On May 14, 2012, the Federal Aviation Administration made public the COA within the 90-day deadline that is part of the legislation reauthorizing the agency—the FAA Modernization and Reform Act of 2012 (P.L. 112-95)—which was signed into law by President Barack Obama on Feb. 14, 2012.

Federal, state and local government entities must obtain a certificate of waiver or authorization (COA) from the FAA before flying an UAV in the national airspace, the agency says. However, the FAA reauthorization requires the agency to enter into agreements with appropriate government agencies to simplify the process for issuing COAs to law enforcement agencies for the operation of UAVs.

Under the streamlined process, COAs will be available for operations within a defined incident perimeter throughout an agency’s jurisdiction. In addition, an automated, web-based process to streamline steps and ensure a COA application is complete and ready for review has been developed, the FAA says.

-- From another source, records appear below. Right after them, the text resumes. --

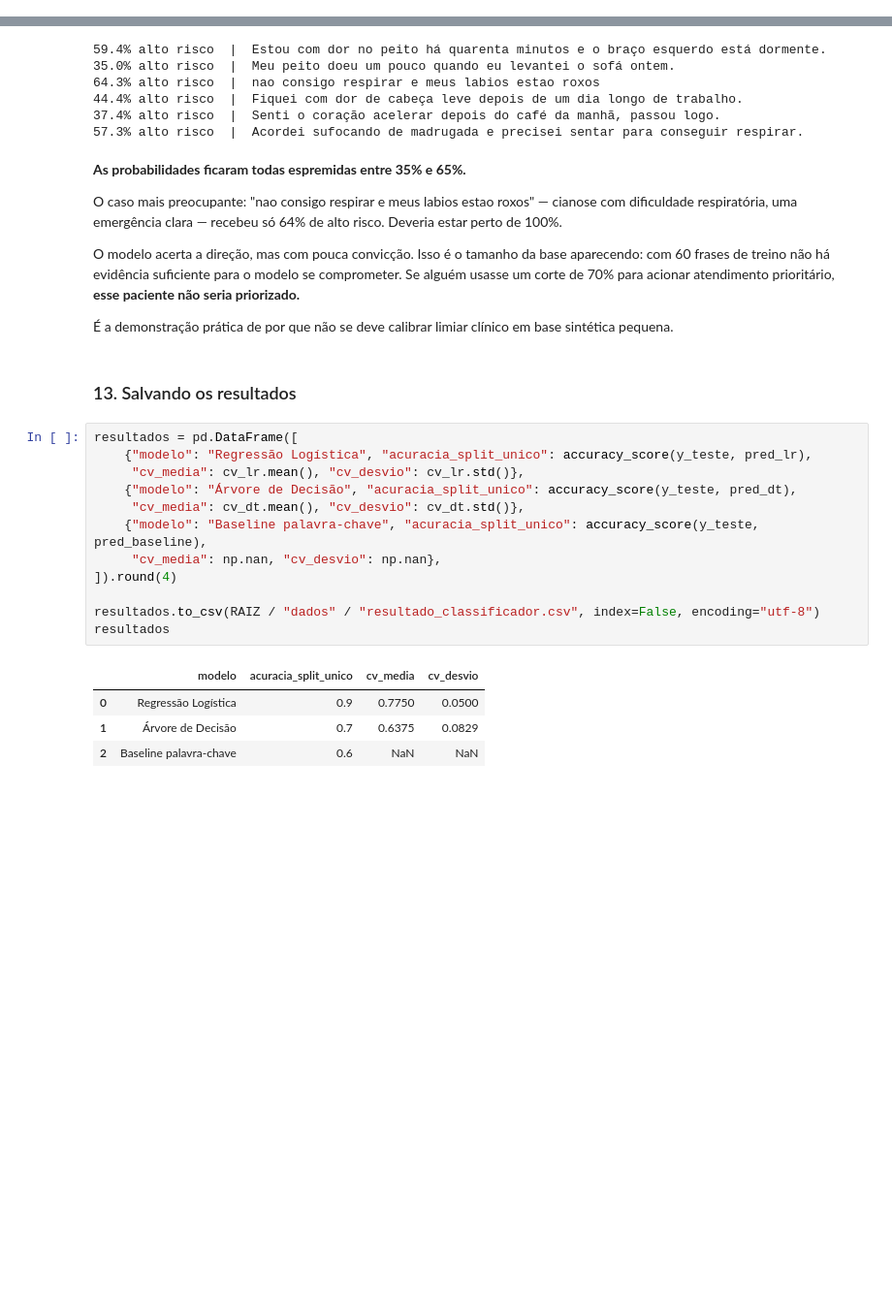
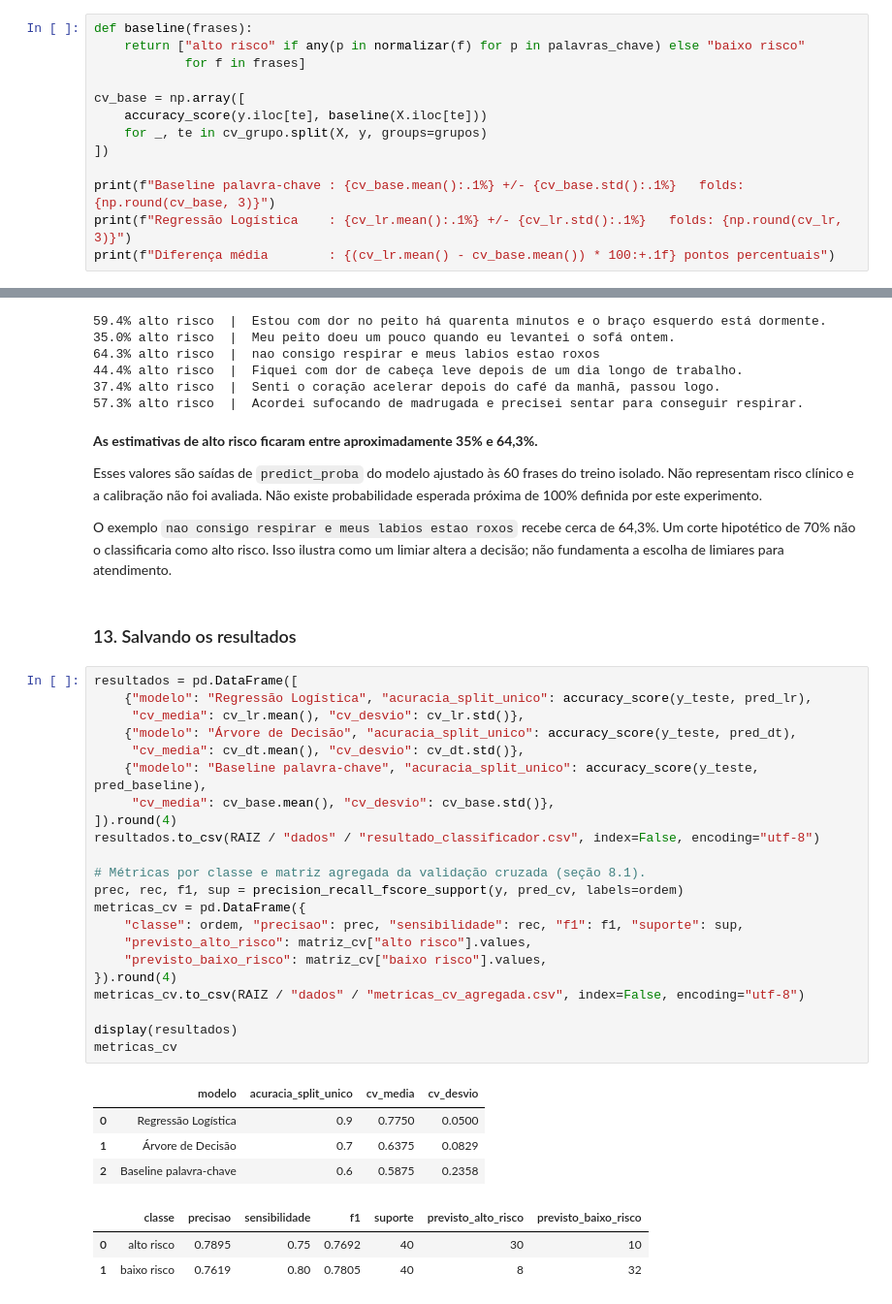
Before and after one commit to fiap-ia-trabalho/2ano_cardioia-fase2-estetoscopio-digital, a Jupyter notebook: notebooks/02_classificador_risco.ipynb, the cells around one changed output, grey strips where cells are left out. Shown at 97% size. Saved outputs shown, nothing was run; the diff lists cells and outputs as text; blank space fills up the shorter version.

Commit message:
Revisa entrega CardioIA, valida notebooks e prepara roteiro de demonstração

```diff
--- a/notebooks/02_classificador_risco.ipynb
+++ b/notebooks/02_classificador_risco.ipynb
@@ -293,0 +338,13 @@ Regressão Logística : 77.5% +/- 5.0%   folds: [0.812 0.688 0.812 0.75  0.812]
+# %%
+def baseline(frases):
+    return ["alto risco" if any(p in normalizar(f) for p in palavras_chave) else "baixo risco"
+            for f in frases]
+
+cv_base = np.array([
+    accuracy_score(y.iloc[te], baseline(X.iloc[te]))
+    for _, te in cv_grupo.split(X, y, groups=grupos)
+])
+
+print(f"Baseline palavra-chave : {cv_base.mean():.1%} +/- {cv_base.std():.1%}   folds: {np.round(cv_base, 3)}")
+print(f"Regressão Logística    : {cv_lr.mean():.1%} +/- {cv_lr.std():.1%}   folds: {np.round(cv_lr, 3)}")
+print(f"Diferença média        : {(cv_lr.mean() - cv_base.mean()) * 100:+.1f} pontos percentuais")
@@ -435,38 +495,47 @@ for f, p in zip(frases_novas, probs):
 37.4% alto risco  |  Senti o coração acelerar depois do café da manhã, passou logo.
 57.3% alto risco  |  Acordei sufocando de madrugada e precisei sentar para conseguir respirar.
 # %% [markdown]
-**As probabilidades ficaram todas espremidas entre 35% e 65%.**
+**As estimativas de alto risco ficaram entre aproximadamente 35% e 64,3%.**
 
-O caso mais preocupante: "nao consigo respirar e meus labios estao roxos" — cianose com
-dificuldade respiratória, uma emergência clara — recebeu só 64% de alto risco. Deveria
-estar perto de 100%.
+Esses valores são saídas de `predict_proba` do modelo ajustado às 60 frases do treino
+isolado. Não representam risco clínico e a calibração não foi avaliada.
+Não existe probabilidade esperada próxima de 100% definida por este experimento.
 
-O modelo acerta a direção, mas com pouca convicção. Isso é o tamanho da base aparecendo:
-com 60 frases de treino não há evidência suficiente para o modelo se comprometer. Se
-alguém usasse um corte de 70% para acionar atendimento prioritário, **esse paciente não
-seria priorizado.**
-
-É a demonstração prática de por que não se deve calibrar limiar clínico em base
-sintética pequena.
+O exemplo `nao consigo respirar e meus labios estao roxos` recebe cerca de 64,3%.
+Um corte hipotético de 70% não o classificaria como alto risco. Isso ilustra como
+um limiar altera a decisão; não fundamenta a escolha de limiares para atendimento.
 # %% [markdown]
 ### 13. Salvando os resultados
 # %%
 resultados = pd.DataFrame([
     {"modelo": "Regressão Logística", "acuracia_split_unico": accuracy_score(y_teste, pred_lr),
      "cv_media": cv_lr.mean(), "cv_desvio": cv_lr.std()},
     {"modelo": "Árvore de Decisão", "acuracia_split_unico": accuracy_score(y_teste, pred_dt),
      "cv_media": cv_dt.mean(), "cv_desvio": cv_dt.std()},
     {"modelo": "Baseline palavra-chave", "acuracia_split_unico": accuracy_score(y_teste, pred_baseline),
-     "cv_media": np.nan, "cv_desvio": np.nan},
+     "cv_media": cv_base.mean(), "cv_desvio": cv_base.std()},
 ]).round(4)
+resultados.to_csv(RAIZ / "dados" / "resultado_classificador.csv", index=False, encoding="utf-8")
 
-resultados.to_csv(RAIZ / "dados" / "resultado_classificador.csv", index=False, encoding="utf-8")
-resultados
+# Métricas por classe e matriz agregada da validação cruzada (seção 8.1).
+prec, rec, f1, sup = precision_recall_fscore_support(y, pred_cv, labels=ordem)
+metricas_cv = pd.DataFrame({
+    "classe": ordem, "precisao": prec, "sensibilidade": rec, "f1": f1, "suporte": sup,
+    "previsto_alto_risco": matriz_cv["alto risco"].values,
+    "previsto_baixo_risco": matriz_cv["baixo risco"].values,
+}).round(4)
+metricas_cv.to_csv(RAIZ / "dados" / "metricas_cv_agregada.csv", index=False, encoding="utf-8")
+
+display(resultados)
+metricas_cv
 # %% [output]
 |  | modelo | acuracia_split_unico | cv_media | cv_desvio |
 | 0 | Regressão Logística | 0.9 | 0.7750 | 0.0500 |
 | 1 | Árvore de Decisão | 0.7 | 0.6375 | 0.0829 |
-| 2 | Baseline palavra-chave | 0.6 | NaN | NaN |
+| 2 | Baseline palavra-chave | 0.6 | 0.5875 | 0.2358 |
+|  | classe | precisao | sensibilidade | f1 | suporte | previsto_alto_risco | previsto_baixo_risco |
+| 0 | alto risco | 0.7895 | 0.75 | 0.7692 | 40 | 30 | 10 |
+| 1 | baixo risco | 0.7619 | 0.80 | 0.7805 | 40 | 8 | 32 |
 # %% [markdown]
 ### 14. Limitações, vieses e governança
 
```
Also changed, not shown: parts of 18 cells of this notebook, 14 other files.
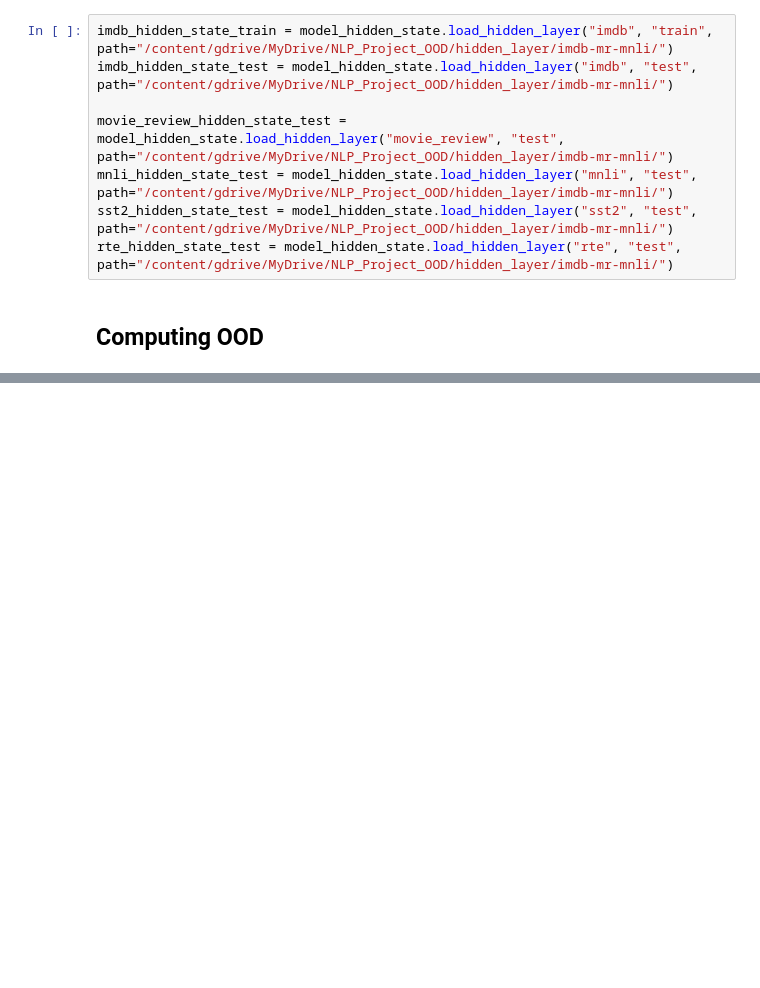
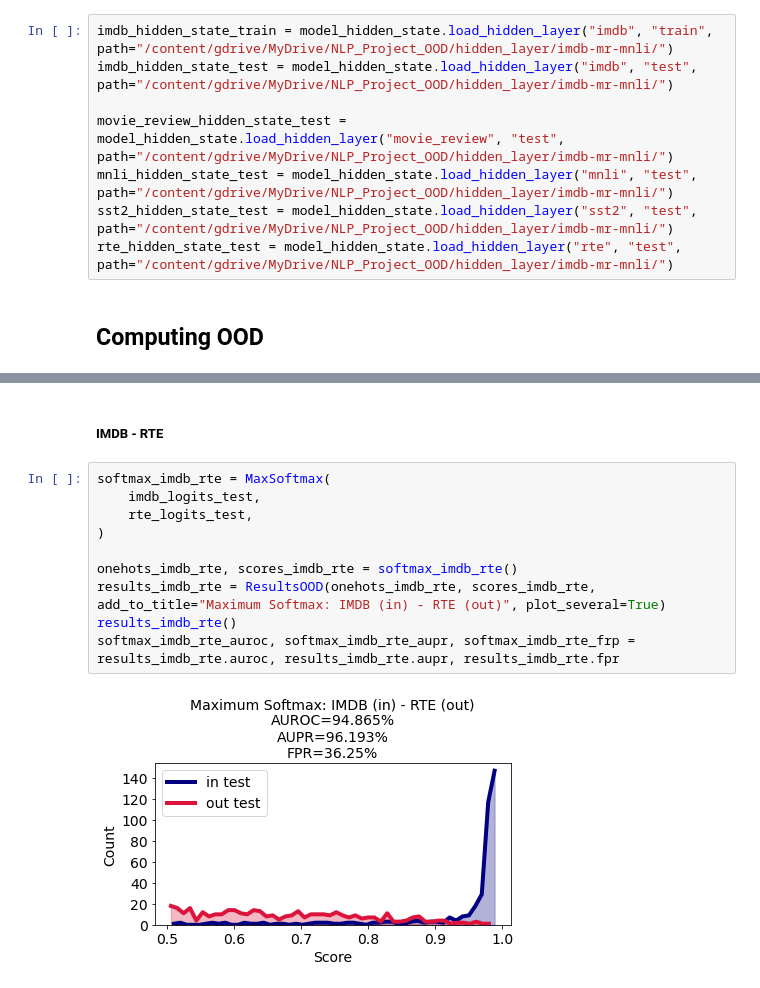
Before and after one commit to Julien2048/NLP_Project_OOD, a Jupyter notebook: Notebooks/get_metric_ood.ipynb, the cells around one changed output, grey strips where cells are left out. Saved outputs shown, nothing was run; the diff lists cells and outputs as text; blank space fills up the shorter version.

```diff
--- a/Notebooks/get_metric_ood.ipynb
+++ b/Notebooks/get_metric_ood.ipynb
@@ -236,0 +124,14 @@ results_imdb_mr()
+# %% [markdown]
+##### IMDB - RTE
+# %%
+softmax_imdb_rte = MaxSoftmax(
+    imdb_logits_test,
+    rte_logits_test,
+)
+
+onehots_imdb_rte, scores_imdb_rte = softmax_imdb_rte()
+results_imdb_rte = ResultsOOD(onehots_imdb_rte, scores_imdb_rte, add_to_title="Maximum Softmax: IMDB (in) - RTE (out)", plot_several=True)
+results_imdb_rte()
+softmax_imdb_rte_auroc, softmax_imdb_rte_aupr, softmax_imdb_rte_frp = results_imdb_rte.auroc, results_imdb_rte.aupr, results_imdb_rte.fpr
+# %% [output]
+[figure, added]
```
Also changed, not shown: parts of 73 cells of this notebook.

The length of authorization has also been increased from the current 12-month period to 24 months, the FAA says.

Further, should a law enforcement agency face an emergency situation—such as disaster relief and humanitarian efforts—in which it needs to get an UAV airborne, expedited procedures have been put in place to grant one-time COAs for time-sensitive emergency missions, the FAA says. However, agencies that already have a COA would not have to obtain an emergency COA for a specific mission as long as the agency operates within its existing COA, the agency says.

Nonetheless, a COA will require a UAV be flown more than five miles from any airport or other location with aviation activities, and that the aircraft be operated within the line of sight of the operator when it is in flight at an altitude of less than 400 feet, during daylight conditions and inside Class G (uncontrolled) airspace, the FAA says.

During 2012, the FAA says it will release a proposed rule that will establish policies, procedures and standards for a wide spectrum of UAV use.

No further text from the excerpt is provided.